The sweltering summer of 2023 has been officially confirmed as the “hottest summer on record” for the northern hemisphere by the United Nations.
This August was found to be about 1.5 degrees Celsius (2.7 degrees Fahrenheit) hotter than pre-industrial times, scientists from the World Meteorological Organisation (WMO) and the European climate service, Copernicus, announced on Wednesday.
The hottest August ever is also the second hottest month ever after this July, WMO said.
August marked the end of a brutal summer in the northern hemisphere with land and ocean heat records shattered across continents; extreme heatwaves and deadly wildfires.
“The dog days of summer are not just barking, they are biting,” United Nations Secretary General Antonio Guterres said in a statement. “Climate breakdown has begun.”
Both July and August crossed the 1.5C threshold - warning signs that the world is moving closer to permanently breaching the 1.5C global temperature goal set by the landmark 2015 Paris Agreement to limit catastrophic warming.
And so far, September’s temperatures also show record highs for the time of year, according to the University of Maine’s Climate Reanalyzer.
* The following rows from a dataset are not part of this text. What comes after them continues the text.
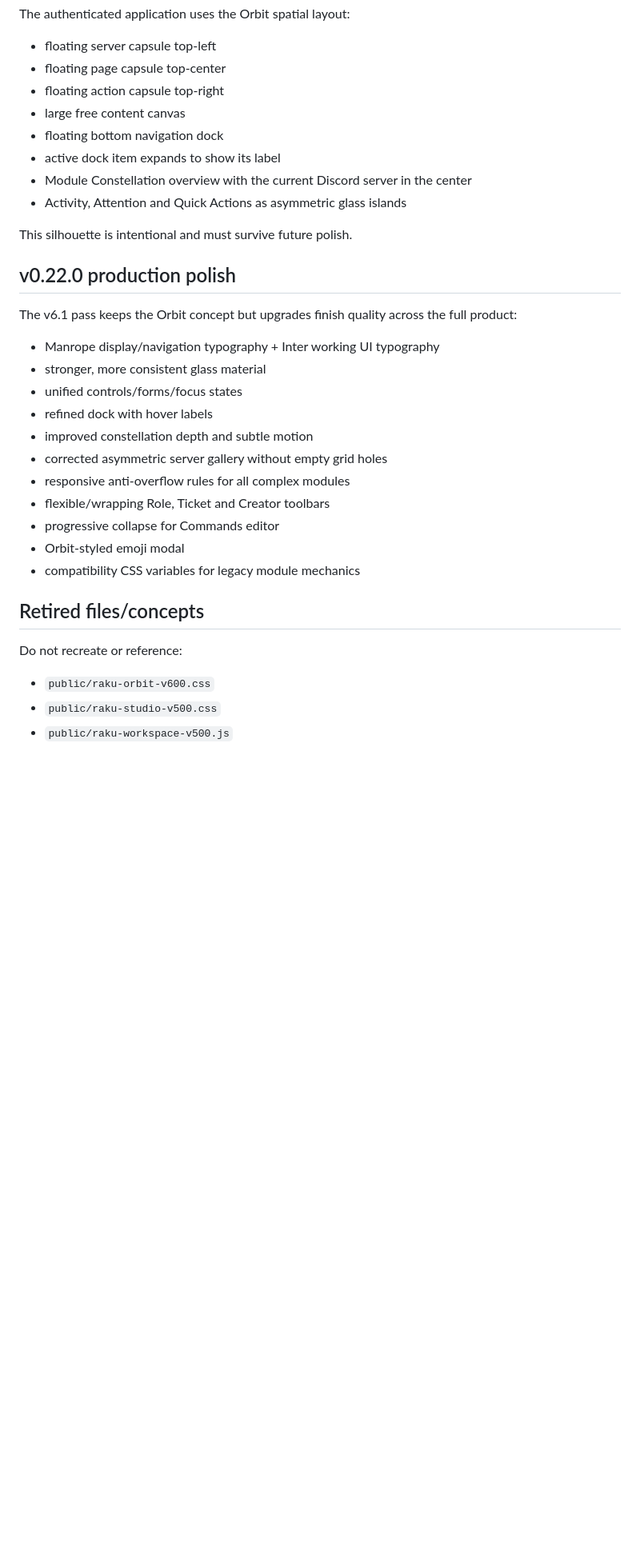
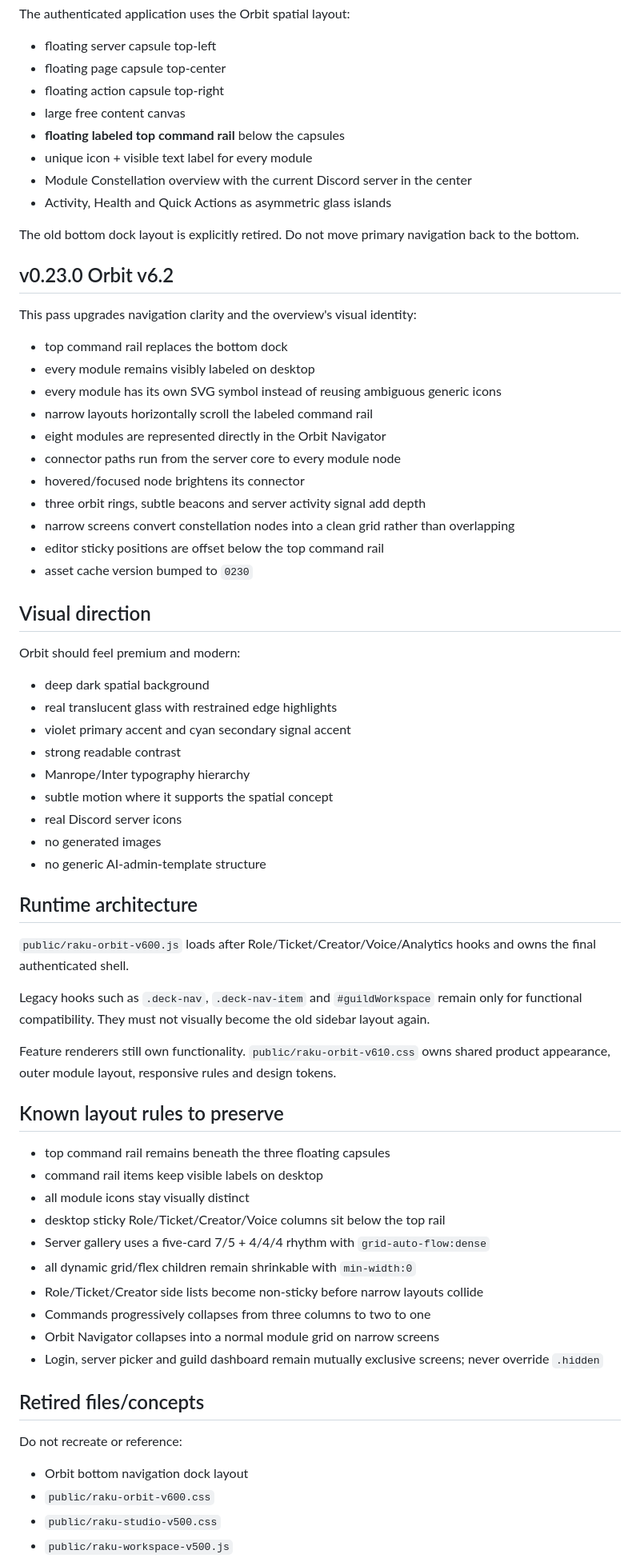
Before and after one commit to christopherstrasser-sudo/discord-bot, a Markdown page: .github/copilot-instructions.md, the part around one of its changes. Shown at 80% size. Rendered like a GitHub page; blank space fills up the shorter version.

Commit message:
docs: hand off Orbit UI v0.23 top rail state

```diff
--- a/.github/copilot-instructions.md
+++ b/.github/copilot-instructions.md
@@ -18,33 +18,69 @@ The authenticated application uses the Orbit spatial layout:
 - floating page capsule top-center
 - floating action capsule top-right
 - large free content canvas
-- floating bottom navigation dock
-- active dock item expands to show its label
+- **floating labeled top command rail** below the capsules
+- unique icon + visible text label for every module
 - Module Constellation overview with the current Discord server in the center
-- Activity, Attention and Quick Actions as asymmetric glass islands
+- Activity, Health and Quick Actions as asymmetric glass islands
 
-This silhouette is intentional and must survive future polish.
+The old bottom dock layout is explicitly retired. Do not move primary navigation back to the bottom.
 
-## v0.22.0 production polish
+## v0.23.0 Orbit v6.2
 
-The v6.1 pass keeps the Orbit concept but upgrades finish quality across the full product:
+This pass upgrades navigation clarity and the overview's visual identity:
 
-- Manrope display/navigation typography + Inter working UI typography
-- stronger, more consistent glass material
-- unified controls/forms/focus states
-- refined dock with hover labels
-- improved constellation depth and subtle motion
-- corrected asymmetric server gallery without empty grid holes
-- responsive anti-overflow rules for all complex modules
-- flexible/wrapping Role, Ticket and Creator toolbars
-- progressive collapse for Commands editor
-- Orbit-styled emoji modal
-- compatibility CSS variables for legacy module mechanics
+- top command rail replaces the bottom dock
+- every module remains visibly labeled on desktop
+- every module has its own SVG symbol instead of reusing ambiguous generic icons
+- narrow layouts horizontally scroll the labeled command rail
+- eight modules are represented directly in the Orbit Navigator
+- connector paths run from the server core to every module node
+- hovered/focused node brightens its connector
+- three orbit rings, subtle beacons and server activity signal add depth
+- narrow screens convert constellation nodes into a clean grid rather than overlapping
+- editor sticky positions are offset below the top command rail
+- asset cache version bumped to `0230`
+
+## Visual direction
+
+Orbit should feel premium and modern:
+
+- deep dark spatial background
+- real translucent glass with restrained edge highlights
+- violet primary accent and cyan secondary signal accent
+- strong readable contrast
+- Manrope/Inter typography hierarchy
+- subtle motion where it supports the spatial concept
+- real Discord server icons
+- no generated images
+- no generic AI-admin-template structure
+
+## Runtime architecture
+
+`public/raku-orbit-v600.js` loads after Role/Ticket/Creator/Voice/Analytics hooks and owns the final authenticated shell.
+
+Legacy hooks such as `.deck-nav`, `.deck-nav-item` and `#guildWorkspace` remain only for functional compatibility. They must not visually become the old sidebar layout again.
+
+Feature renderers still own functionality. `public/raku-orbit-v610.css` owns shared product appearance, outer module layout, responsive rules and design tokens.
+
+## Known layout rules to preserve
+
+- top command rail remains beneath the three floating capsules
+- command rail items keep visible labels on desktop
+- all module icons stay visually distinct
+- desktop sticky Role/Ticket/Creator/Voice columns sit below the top rail
+- Server gallery uses a five-card 7/5 + 4/4/4 rhythm with `grid-auto-flow:dense`
+- all dynamic grid/flex children remain shrinkable with `min-width:0`
+- Role/Ticket/Creator side lists become non-sticky before narrow layouts collide
+- Commands progressively collapses from three columns to two to one
+- Orbit Navigator collapses into a normal module grid on narrow screens
+- Login, server picker and guild dashboard remain mutually exclusive screens; never override `.hidden`
 
 ## Retired files/concepts
 
 Do not recreate or reference:
 
+- Orbit bottom navigation dock layout
 - `public/raku-orbit-v600.css`
 - `public/raku-studio-v500.css`
 - `public/raku-workspace-v500.js`
```
Also changed, not shown: other parts of .github/copilot-instructions.md (+8 -39 lines).
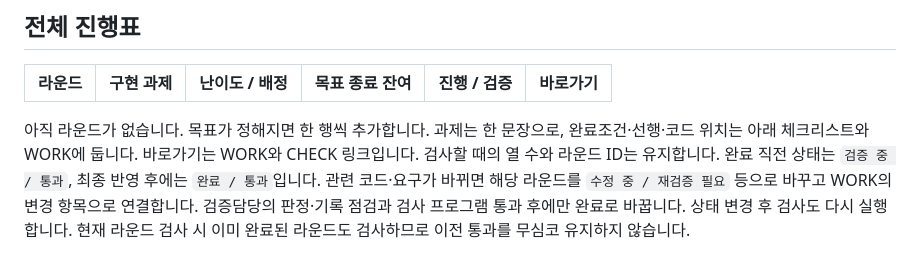
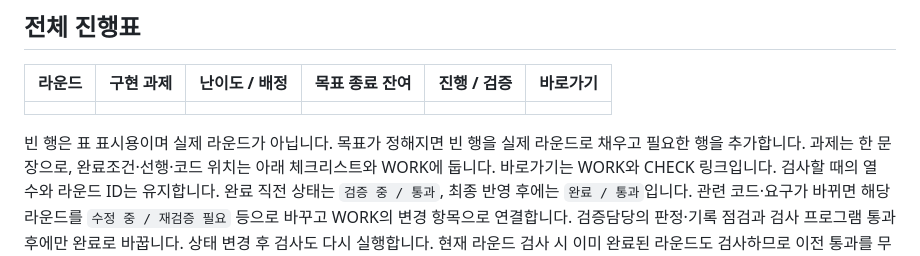
Before and after one commit to changsdae/happyhouse, a Markdown page: templates/PLAN.md, the part around the change. Rendered like a GitHub page.

Commit message:
Show an empty body row before rounds are planned

```diff
--- a/templates/PLAN.md
+++ b/templates/PLAN.md
@@ -25,8 +25,9 @@
 
 | 라운드 | 구현 과제 | 난이도 / 배정 | 목표 종료 잔여 | 진행 / 검증 | 바로가기 |
 |---|---|---|---|---|---|
+| | | | | | |
 
-아직 라운드가 없습니다. 목표가 정해지면 한 행씩 추가합니다. 과제는 한 문장으로, 완료조건·선행·코드 위치는 아래 체크리스트와 WORK에 둡니다. 바로가기는 WORK와 CHECK 링크입니다.
+빈 행은 표 표시용이며 실제 라운드가 아닙니다. 목표가 정해지면 빈 행을 실제 라운드로 채우고 필요한 행을 추가합니다. 과제는 한 문장으로, 완료조건·선행·코드 위치는 아래 체크리스트와 WORK에 둡니다. 바로가기는 WORK와 CHECK 링크입니다.
 검사할 때의 열 수와 라운드 ID는 유지합니다. 완료 직전 상태는 `검증 중 / 통과`, 최종 반영 후에는 `완료 / 통과`입니다.
 관련 코드·요구가 바뀌면 해당 라운드를 `수정 중 / 재검증 필요` 등으로 바꾸고 WORK의 변경 항목으로 연결합니다.
 검증담당의 판정·기록 점검과 검사 프로그램 통과 후에만 완료로 바꿉니다. 상태 변경 후 검사도 다시 실행합니다.
```
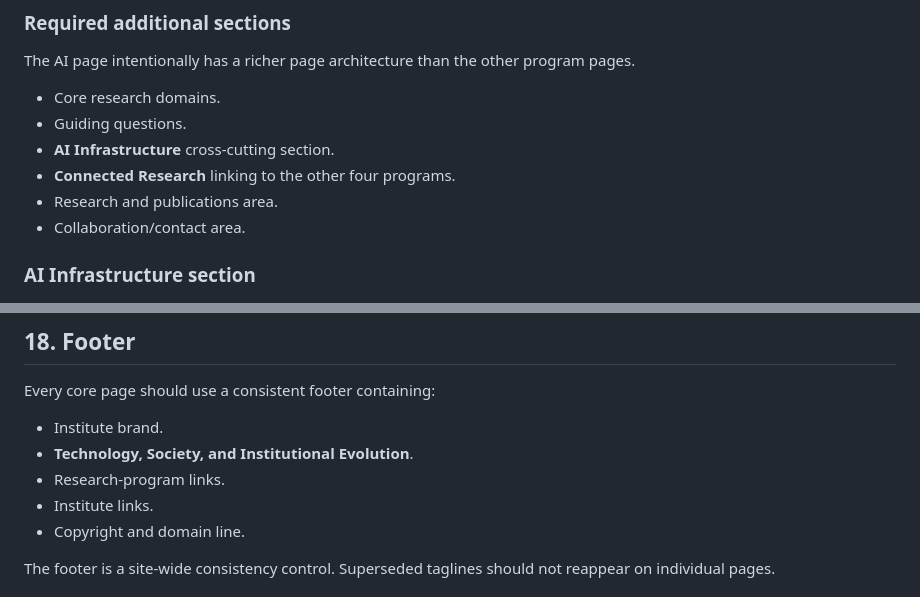
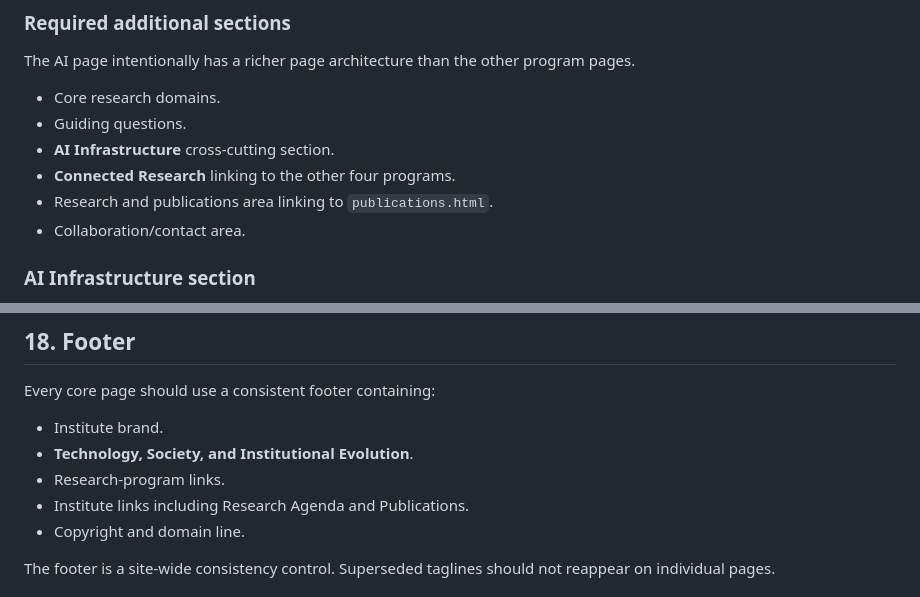
Before and after one commit to AA102020/technologyandsocietyinstitute, a Markdown page: FINAL-WEBSITE-DESIGN-AND-ARCHITECTURE.md, 2 parts joined by grey strips. GitHub-like rendering.

```diff
--- a/FINAL-WEBSITE-DESIGN-AND-ARCHITECTURE.md
+++ b/FINAL-WEBSITE-DESIGN-AND-ARCHITECTURE.md
@@ -142,7 +150,7 @@ The AI page intentionally has a richer page architecture than the other program
 - Guiding questions.
 - **AI Infrastructure** cross-cutting section.
 - **Connected Research** linking to the other four programs.
-- Research and publications area.
+- Research and publications area linking to `publications.html`.
 - Collaboration/contact area.
 
 ### AI Infrastructure section
@@ -366,7 +376,7 @@ Every core page should use a consistent footer containing:
 - Institute brand.
 - **Technology, Society, and Institutional Evolution**.
 - Research-program links.
-- Institute links.
+- Institute links including Research Agenda and Publications.
 - Copyright and domain line.
 
 The footer is a site-wide consistency control. Superseded taglines should not reappear on individual pages.
```
Also changed, not shown: other parts of FINAL-WEBSITE-DESIGN-AND-ARCHITECTURE.md (+57 -19 lines).
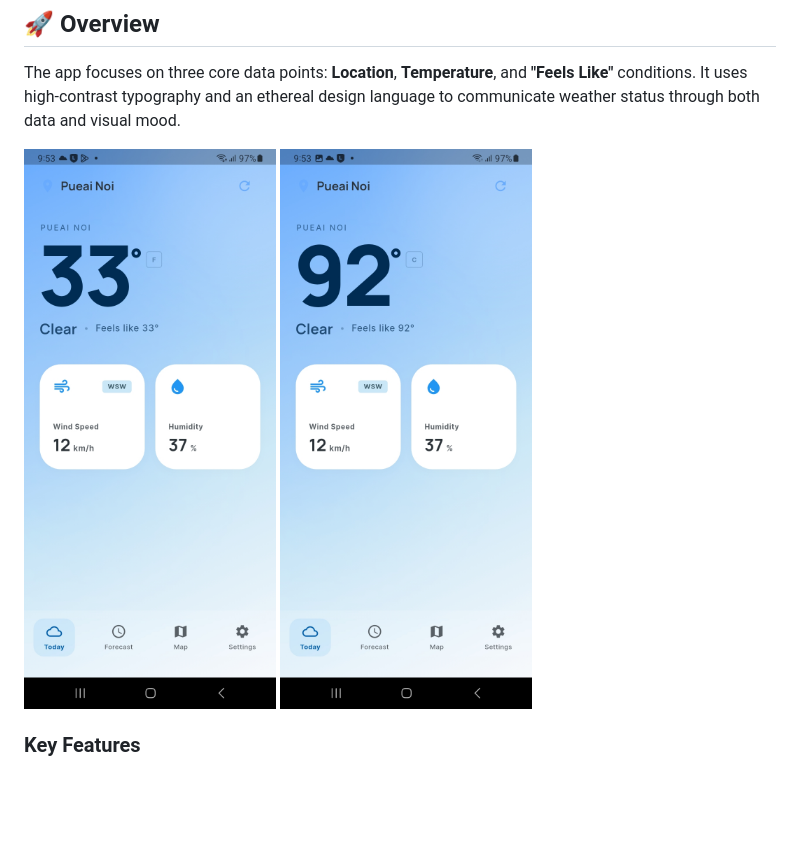
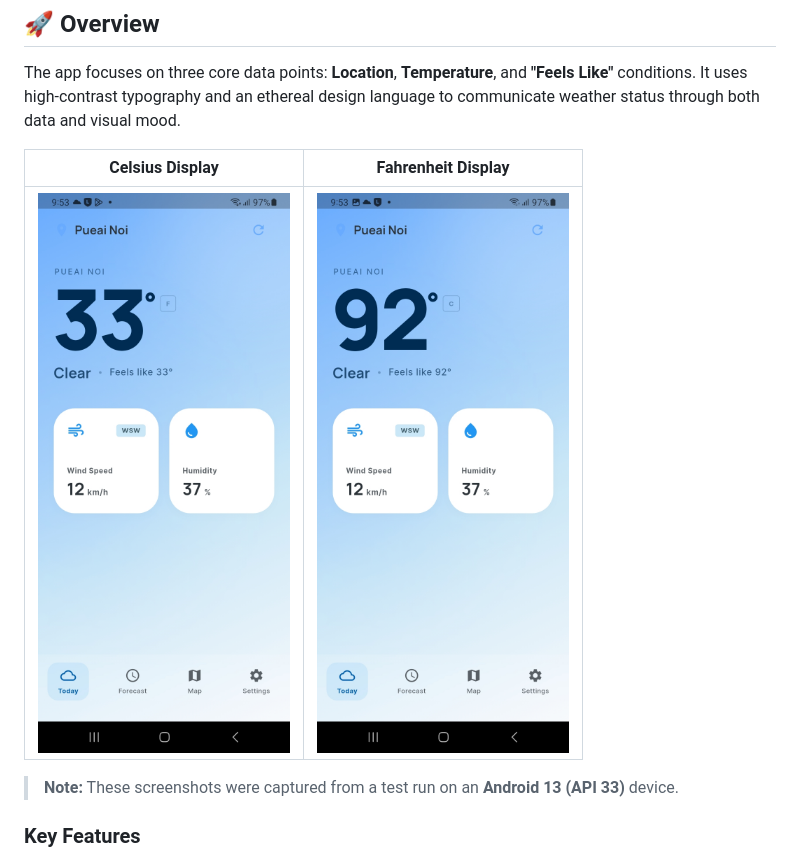
Before and after one commit to piky/so_hot, a Markdown page: README.md, the part around the change. GitHub-like rendering; blank space fills up the shorter version.

Commit message:
Update README.md with side-by-side screenshots and test device info

```diff
--- a/README.md
+++ b/README.md
@@ -6,8 +6,11 @@ SoHot is a minimalist, "glance-and-go" mobile weather application designed to pr
 
 The app focuses on three core data points: **Location**, **Temperature**, and **"Feels Like"** conditions. It uses high-contrast typography and an ethereal design language to communicate weather status through both data and visual mood.
 
-![Celsius Display](./design/Screenshot_20260404_215323.jpg)
-![Fahrenheit Display](./design/Screenshot_20260404_215334.jpg)
+| Celsius Display | Fahrenheit Display |
+| :---: | :---: |
+| ![Celsius Display](./design/Screenshot_20260404_215323.jpg) | ![Fahrenheit Display](./design/Screenshot_20260404_215334.jpg) |
+
+> **Note:** These screenshots were captured from a test run on an **Android 13 (API 33)** device.
 
 ### Key Features
 - **Real-time Weather Integration:** Powered by OpenWeatherMap API for accurate, up-to-the-minute data.
```
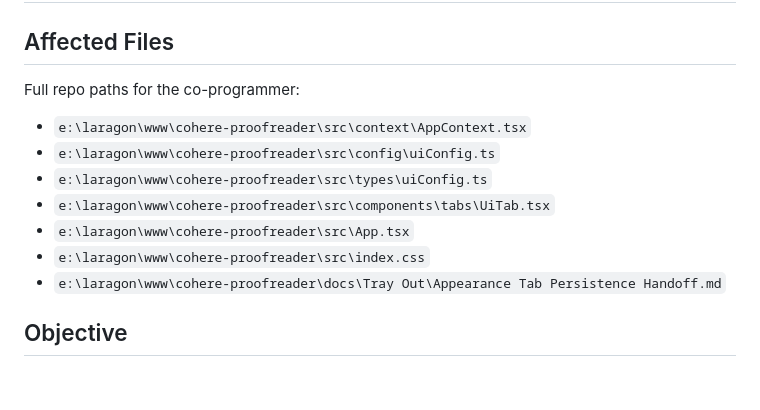
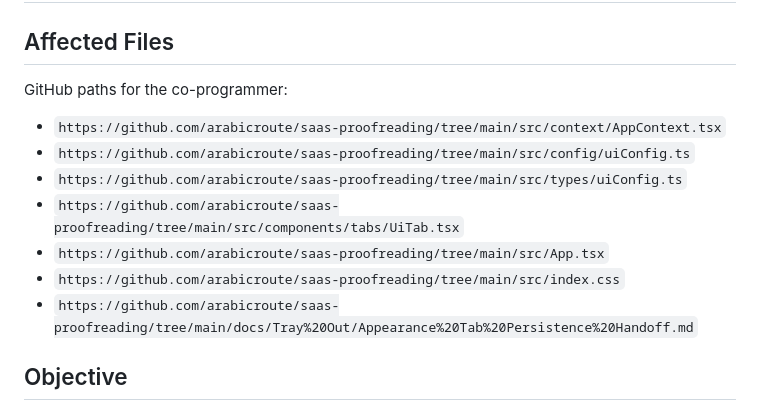
Before and after one commit to arabicroute/saas-proofreading, a Markdown page: docs/Tray Out/Appearance Tab Persistence Handoff.md, the part around the change. GitHub-like rendering; blank space fills up the shorter version.

```diff
--- a/docs/Tray Out/Appearance Tab Persistence Handoff.md
+++ b/docs/Tray Out/Appearance Tab Persistence Handoff.md
@@ -2,15 +2,15 @@
 
 ## Affected Files
 
-Full repo paths for the co-programmer:
+GitHub paths for the co-programmer:
 
-- `e:\laragon\www\cohere-proofreader\src\context\AppContext.tsx`
-- `e:\laragon\www\cohere-proofreader\src\config\uiConfig.ts`
-- `e:\laragon\www\cohere-proofreader\src\types\uiConfig.ts`
-- `e:\laragon\www\cohere-proofreader\src\components\tabs\UiTab.tsx`
-- `e:\laragon\www\cohere-proofreader\src\App.tsx`
-- `e:\laragon\www\cohere-proofreader\src\index.css`
-- `e:\laragon\www\cohere-proofreader\docs\Tray Out\Appearance Tab Persistence Handoff.md`
+- `https://github.com/arabicroute/saas-proofreading/tree/main/src/context/AppContext.tsx`
+- `https://github.com/arabicroute/saas-proofreading/tree/main/src/config/uiConfig.ts`
+- `https://github.com/arabicroute/saas-proofreading/tree/main/src/types/uiConfig.ts`
+- `https://github.com/arabicroute/saas-proofreading/tree/main/src/components/tabs/UiTab.tsx`
+- `https://github.com/arabicroute/saas-proofreading/tree/main/src/App.tsx`
+- `https://github.com/arabicroute/saas-proofreading/tree/main/src/index.css`
+- `https://github.com/arabicroute/saas-proofreading/tree/main/docs/Tray%20Out/Appearance%20Tab%20Persistence%20Handoff.md`
 
 ## Objective
 
```
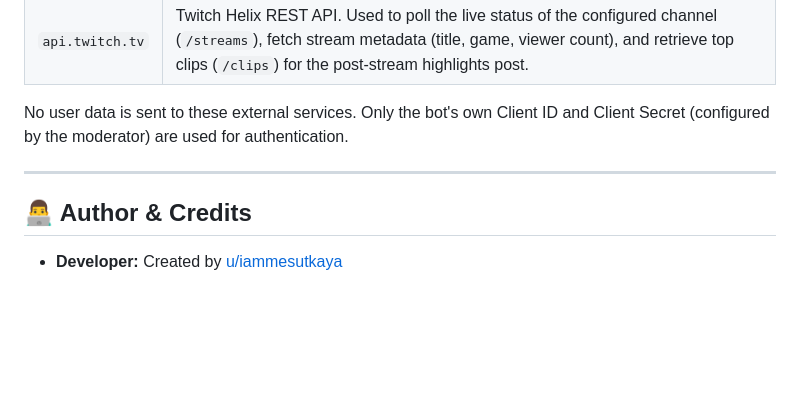
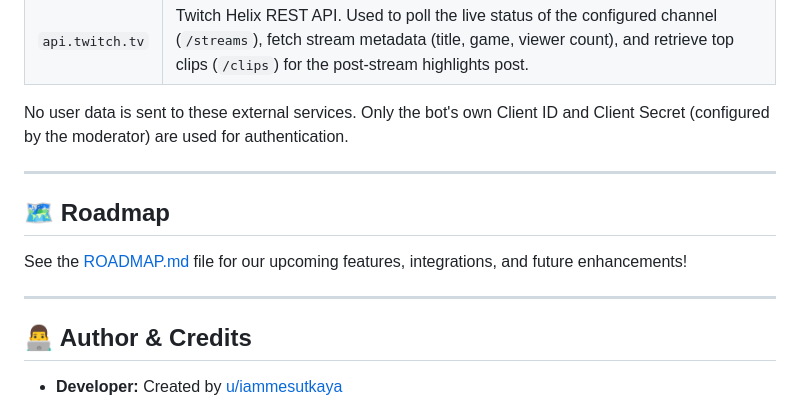
Before and after one commit to iammesutkaya/mesut-is-live, a Markdown page: README.md, the part around the change. Rendered like a GitHub page; blank space fills up the shorter version.

Commit message:
Create ROADMAP.md and link it from README.md to track future features

```diff
--- a/README.md
+++ b/README.md
@@ -270,6 +270,12 @@ No user data is sent to these external services. Only the bot's own Client ID an
 
 ---
 
+## 🗺️ Roadmap
+
+See the [ROADMAP.md](./ROADMAP.md) file for our upcoming features, integrations, and future enhancements!
+
+---
+
 ## 👨‍💻 Author & Credits
 
 * **Developer:** Created by [u/iammesutkaya](https://reddit.com/u/iammesutkaya)
```
Also changed, not shown: ROADMAP.md (added, +24 -0 lines).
“What we are observing, not only new extremes but the persistence of these record-breaking conditions, and the impacts these have on both people and planet, are a clear consequence of the warming of the climate system,” Copernicus Director Carlo Buontempo said.
Not only do records show that July and August’s temperatures stand out in comparison to the last couple of centuries, scientists have used tree rings, ice cores and other proxies to estimate that current temperatures are hotter than they have been in 120,000 years.
While the world has experienced hotter and more extreme temperatures before, it was prior to human civilisation, when seas were much higher and the poles were not icy, scientists said.
“Breaking heat records has become the norm in 2023. Global warming continues because we have not stopped burning fossil fuels. It is that simple,” says Dr Friederike Otto, senior lecturer in Climate Science at the Grantham Institute, Imperial College London.
2023 is so far tracking to be the second hottest year on record behind 2016, according to Copernicus.
In 2016, the El Nino in the Pacific drove extreme temperatures, and the cyclical phenomenon is now in full swing again amplifying the levels of heat caused by the climate crisis.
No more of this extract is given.